    The effects of this are potentially wide-ranging. There may be circumstances where it is simply too difficult for an accused or a third party to mount an effective defence. I think we've heard, especially, some concerns about third parties who may be affected by reverse-onus forfeiture but who may not have the means or the capability to do this.

    Given that we are proposing a fairly aggressive widening of the forfeiture power, it is felt that as a balance to that, discretion on the part of the court to address situations where the total amount of forfeiture may be disproportionate to what appears to be the total underlying criminality, or where, as I said, there might be third-party interests involved that haven't been adequately represented, which the court can raise of its own motion, is the sort of consideration we think the court would bring into play under “interests of justice”.

    I guess I would point out, as well, that other legislation that, in part, provided something of a model for ours--the Irish legislation, the U.K. legislation, civil forfeiture regimes in the provinces, although this is not civil forfeiture--also has, in terms of nature, an aggressive nature, and has similar provisions. It does not further qualify the “interests of justice”, but uses the term, “in the interests of justice” to provide some judicial discretion on the total amount of forfeiture.

+-

    Mr. Vic Toews: Are there in those Irish or English precedents any phrases that define “interest of justice” or consideration?

+-

    Mr. Shawn Scromeda: No, there aren't.

+-

    Mr. Vic Toews: Just a broad statement.

+-

    Mr. Shawn Scromeda: Yes. We did give some consideration to that, but then you end up with, at the end of the day, a catch-all. Some of the examples I gave you would perhaps be some of the factors a court would consider, but at the end of the day you don't want to restrain the court's discretion.

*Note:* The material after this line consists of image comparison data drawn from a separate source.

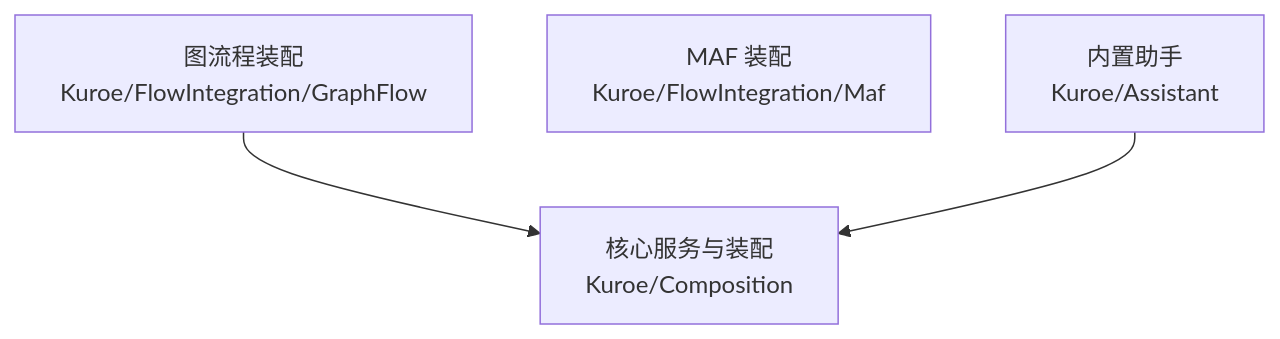
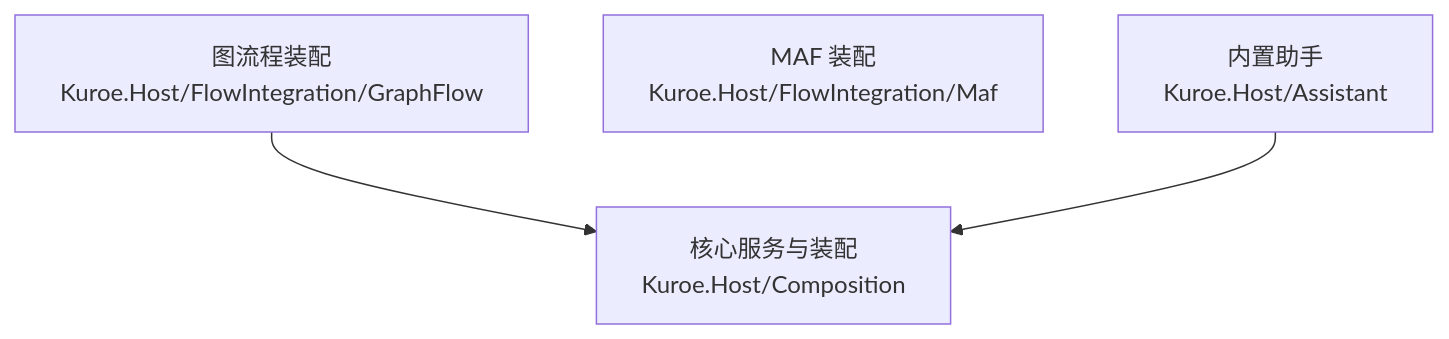
The diagram in docs/dev/architecture/functional-boundary/assembly/index.md (DrMelt/Kuroe), drawn with Mermaid before and after one commit. The commit also changed other lines of this file and 1065 other files, not shown here.

Commit message:
宿主目录 Kuroe 改名为 Kuroe.Host

````diff
--- a/docs/dev/architecture/functional-boundary/assembly/index.md
+++ b/docs/dev/architecture/functional-boundary/assembly/index.md
@@ -5,9 +5,9 @@
 ```mermaid
 flowchart TD
-    Composition["核心服务与装配<br>Kuroe/Composition"]
-    GraphFlow["图流程装配<br>Kuroe/FlowIntegration/GraphFlow"]
-    Maf["MAF 装配<br>Kuroe/FlowIntegration/Maf"]
-    Assistant["内置助手<br>Kuroe/Assistant"]
+    Composition["核心服务与装配<br>Kuroe.Host/Composition"]
+    GraphFlow["图流程装配<br>Kuroe.Host/FlowIntegration/GraphFlow"]
+    Maf["MAF 装配<br>Kuroe.Host/FlowIntegration/Maf"]
+    Assistant["内置助手<br>Kuroe.Host/Assistant"]
     GraphFlow --> Composition
     Assistant --> Composition
 ```
````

+-

    Mr. Vic Toews: Why wouldn't you want to restrain the court's discretion if in fact it has made the ruling saying that the law demands in these circumstances that there be forfeiture? You've indicated there might be some exceptional circumstances. Why wouldn't it be wise then to place those kinds of exceptional circumstances in the legislation, so the courts give direction?

    What I am concerned about in this kind of legislation is that basically it undermines the entire intent of the legislation. You simply say all the right things in terms of ordering the forfeiture, but at the end of the day it boils down to whether a judge thinks it's in the interests of justice or not. That is a serious concern.

    This, in my opinion, is simply a huge loophole for organized crime, because every single application will now focus on, “well it's not in the interests of justice”, and there simply is no way of determining that, other than through the judges' unfettered discretion.

    My second question then relates to if the judge, in the interests of justice--whatever that might mean--declines to make the order, can the judge make that in whole or in part against property, or must he decline the entire application?

Á  +-(1120)  

+-

    Mr. Shawn Scromeda: The intention is in part.

+-

    Mr. Vic Toews: Couldn't you then say “decline to make an order of forfeiture against any property, in whole or in part”, or something like that, to indicate it shouldn't just be declining to make the order against all the property? That concerns me.

+-

    Mr. Shawn Scromeda: The intention of words “any property” was in whole or in part.

+-

    Mr. Vic Toews: Well....

+-

    The Chair: Are you finished, Mr. Toews?

+-

    Mr. Vic Toews: Yes. I'm thinking.

+-

    The Chair: Mr. Lemay.

[Translation]

+-

    Mr. Marc Lemay (Abitibi—Témiscamingue, BQ): When I read the proposed subsection as it is worded, and on which we agree, I read:

(2.07) A court may, if it considers it in the interests of justice, decline [...]

    That's always been interpreted very restrictively by the courts.

    You even refer to organized crime; I'm going to tell you about my clients. Perhaps it's not the same thing, but nearly. We nearly had to prove beyond a reasonable doubt or, in any case, to a very high degree of probability, that it was indeed in the interests of justice. We had to prove it.

    Colleagues, I will tell you that it is an uphill battle to prove that something is in the interests of justice. That was interpreted like child welfare, and so on. I see this in a very limiting, restrictive way.

[English]

+-

    Mr. Vic Toews: And that's the point, that's exactly the point. What I just heard Mr. Lemay say is it's the interests of justice that the accused must then demonstrate on a balance of probabilities. Now, that's not in the legislation.

    The legislation states that after the accused has failed to discharge the onus of it being on a balance of probabilities, then the judge, without regard to any onus--so essentially discarding the onus--says now it's in the interests of justice.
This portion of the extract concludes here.